WORK INSTRUCTION: What you return should be every line below, word for word, and none of the images.

WORKING DATA:
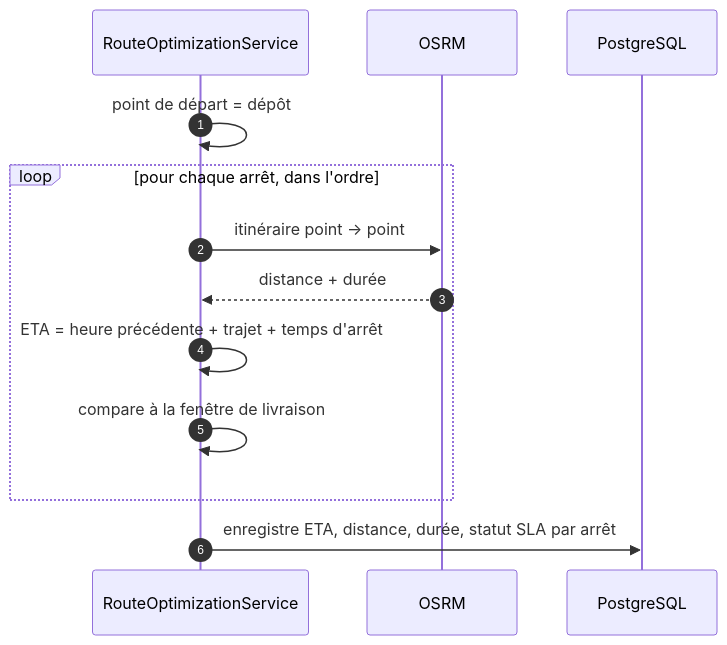
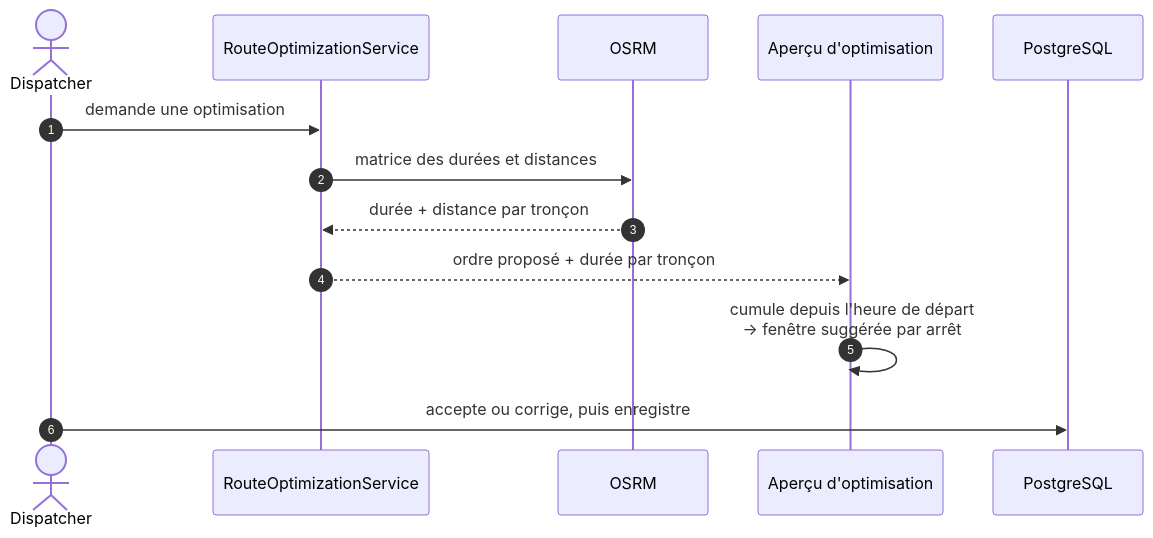
The third of 4 diagrams in docs/metier/tournees.md (Moaziz667/asm-track), drawn with Mermaid before and after one commit. The commit also changed other lines of this file and 15 other files, not shown here.

````diff
--- a/docs/metier/tournees.md
+++ b/docs/metier/tournees.md
@@ -76,16 +76,16 @@
 ```mermaid
 sequenceDiagram
     autonumber
+    actor D as Dispatcher
     participant R as RouteOptimizationService
     participant O as OSRM
+    participant UI as Aperçu d'optimisation
     participant DB as PostgreSQL
 
-    R->>R: point de départ = dépôt
-    loop pour chaque arrêt, dans l'ordre
-        R->>O: itinéraire point → point
-        O-->>R: distance + durée
-        R->>R: ETA = heure précédente + trajet + temps d'arrêt
-        R->>R: compare à la fenêtre de livraison
-    end
-    R->>DB: enregistre ETA, distance, durée, statut SLA par arrêt
+    D->>R: demande une optimisation
+    R->>O: matrice des durées et distances
+    O-->>R: durée + distance par tronçon
+    R-->>UI: ordre proposé + durée par tronçon
+    UI->>UI: cumule depuis l'heure de départ<br/>→ fenêtre suggérée par arrêt
+    D->>DB: accepte ou corrige, puis enregistre
 ```
````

ANSWER TO THIS EXERCISE:
The third of 4 diagrams in docs/metier/tournees.md (Moaziz667/asm-track), drawn with Mermaid before and after one commit. The commit also changed other lines of this file and 15 other files, not shown here.

````diff
--- a/docs/metier/tournees.md
+++ b/docs/metier/tournees.md
@@ -76,16 +76,16 @@
 ```mermaid
 sequenceDiagram
     autonumber
+    actor D as Dispatcher
     participant R as RouteOptimizationService
     participant O as OSRM
+    participant UI as Aperçu d'optimisation
     participant DB as PostgreSQL
 
-    R->>R: point de départ = dépôt
-    loop pour chaque arrêt, dans l'ordre
-        R->>O: itinéraire point → point
-        O-->>R: distance + durée
-        R->>R: ETA = heure précédente + trajet + temps d'arrêt
-        R->>R: compare à la fenêtre de livraison
-    end
-    R->>DB: enregistre ETA, distance, durée, statut SLA par arrêt
+    D->>R: demande une optimisation
+    R->>O: matrice des durées et distances
+    O-->>R: durée + distance par tronçon
+    R-->>UI: ordre proposé + durée par tronçon
+    UI->>UI: cumule depuis l'heure de départ<br/>→ fenêtre suggérée par arrêt
+    D->>DB: accepte ou corrige, puis enregistre
 ```
````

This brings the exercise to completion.